▸ **Brief**:
Quote each record exactly, please, leaving none out.

(Detected change data)
----------

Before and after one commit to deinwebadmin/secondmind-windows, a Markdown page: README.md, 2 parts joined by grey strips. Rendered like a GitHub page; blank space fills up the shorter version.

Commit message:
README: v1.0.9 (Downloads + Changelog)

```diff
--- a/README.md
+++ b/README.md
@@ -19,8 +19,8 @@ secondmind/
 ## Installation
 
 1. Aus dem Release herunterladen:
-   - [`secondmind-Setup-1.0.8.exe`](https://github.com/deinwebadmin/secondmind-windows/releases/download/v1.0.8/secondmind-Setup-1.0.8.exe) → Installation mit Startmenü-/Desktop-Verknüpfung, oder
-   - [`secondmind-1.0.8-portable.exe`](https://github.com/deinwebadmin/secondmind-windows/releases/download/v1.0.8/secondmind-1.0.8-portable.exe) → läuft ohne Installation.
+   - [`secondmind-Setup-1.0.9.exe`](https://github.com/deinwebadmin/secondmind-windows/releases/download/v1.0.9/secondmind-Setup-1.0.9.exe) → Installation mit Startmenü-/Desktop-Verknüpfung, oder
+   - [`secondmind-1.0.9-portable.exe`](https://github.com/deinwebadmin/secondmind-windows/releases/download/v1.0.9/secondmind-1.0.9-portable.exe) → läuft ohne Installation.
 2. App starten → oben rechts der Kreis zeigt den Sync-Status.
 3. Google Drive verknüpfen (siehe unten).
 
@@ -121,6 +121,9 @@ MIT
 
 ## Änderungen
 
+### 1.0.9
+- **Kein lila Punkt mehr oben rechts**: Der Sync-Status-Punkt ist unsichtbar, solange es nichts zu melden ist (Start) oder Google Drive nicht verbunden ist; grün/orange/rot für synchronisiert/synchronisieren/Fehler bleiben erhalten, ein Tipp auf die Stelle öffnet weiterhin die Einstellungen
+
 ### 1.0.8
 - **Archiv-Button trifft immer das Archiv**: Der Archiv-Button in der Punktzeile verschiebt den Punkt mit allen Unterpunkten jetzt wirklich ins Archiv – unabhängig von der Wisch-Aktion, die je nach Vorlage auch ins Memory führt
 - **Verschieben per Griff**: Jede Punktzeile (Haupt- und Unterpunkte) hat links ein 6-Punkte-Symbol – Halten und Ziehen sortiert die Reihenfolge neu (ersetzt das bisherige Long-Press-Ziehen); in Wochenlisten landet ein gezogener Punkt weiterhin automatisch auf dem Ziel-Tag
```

----------

▸ **Answer section**:
Before and after one commit to deinwebadmin/secondmind-windows, a Markdown page: README.md, 2 parts joined by grey strips. Rendered like a GitHub page; blank space fills up the shorter version.

Commit message:
README: v1.0.9 (Downloads + Changelog)

```diff
--- a/README.md
+++ b/README.md
@@ -19,8 +19,8 @@ secondmind/
 ## Installation
 
 1. Aus dem Release herunterladen:
-   - [`secondmind-Setup-1.0.8.exe`](https://github.com/deinwebadmin/secondmind-windows/releases/download/v1.0.8/secondmind-Setup-1.0.8.exe) → Installation mit Startmenü-/Desktop-Verknüpfung, oder
-   - [`secondmind-1.0.8-portable.exe`](https://github.com/deinwebadmin/secondmind-windows/releases/download/v1.0.8/secondmind-1.0.8-portable.exe) → läuft ohne Installation.
+   - [`secondmind-Setup-1.0.9.exe`](https://github.com/deinwebadmin/secondmind-windows/releases/download/v1.0.9/secondmind-Setup-1.0.9.exe) → Installation mit Startmenü-/Desktop-Verknüpfung, oder
+   - [`secondmind-1.0.9-portable.exe`](https://github.com/deinwebadmin/secondmind-windows/releases/download/v1.0.9/secondmind-1.0.9-portable.exe) → läuft ohne Installation.
 2. App starten → oben rechts der Kreis zeigt den Sync-Status.
 3. Google Drive verknüpfen (siehe unten).
 
@@ -121,6 +121,9 @@ MIT
 
 ## Änderungen
 
+### 1.0.9
+- **Kein lila Punkt mehr oben rechts**: Der Sync-Status-Punkt ist unsichtbar, solange es nichts zu melden ist (Start) oder Google Drive nicht verbunden ist; grün/orange/rot für synchronisiert/synchronisieren/Fehler bleiben erhalten, ein Tipp auf die Stelle öffnet weiterhin die Einstellungen
+
 ### 1.0.8
 - **Archiv-Button trifft immer das Archiv**: Der Archiv-Button in der Punktzeile verschiebt den Punkt mit allen Unterpunkten jetzt wirklich ins Archiv – unabhängig von der Wisch-Aktion, die je nach Vorlage auch ins Memory führt
 - **Verschieben per Griff**: Jede Punktzeile (Haupt- und Unterpunkte) hat links ein 6-Punkte-Symbol – Halten und Ziehen sortiert die Reihenfolge neu (ersetzt das bisherige Long-Press-Ziehen); in Wochenlisten landet ein gezogener Punkt weiterhin automatisch auf dem Ziel-Tag
```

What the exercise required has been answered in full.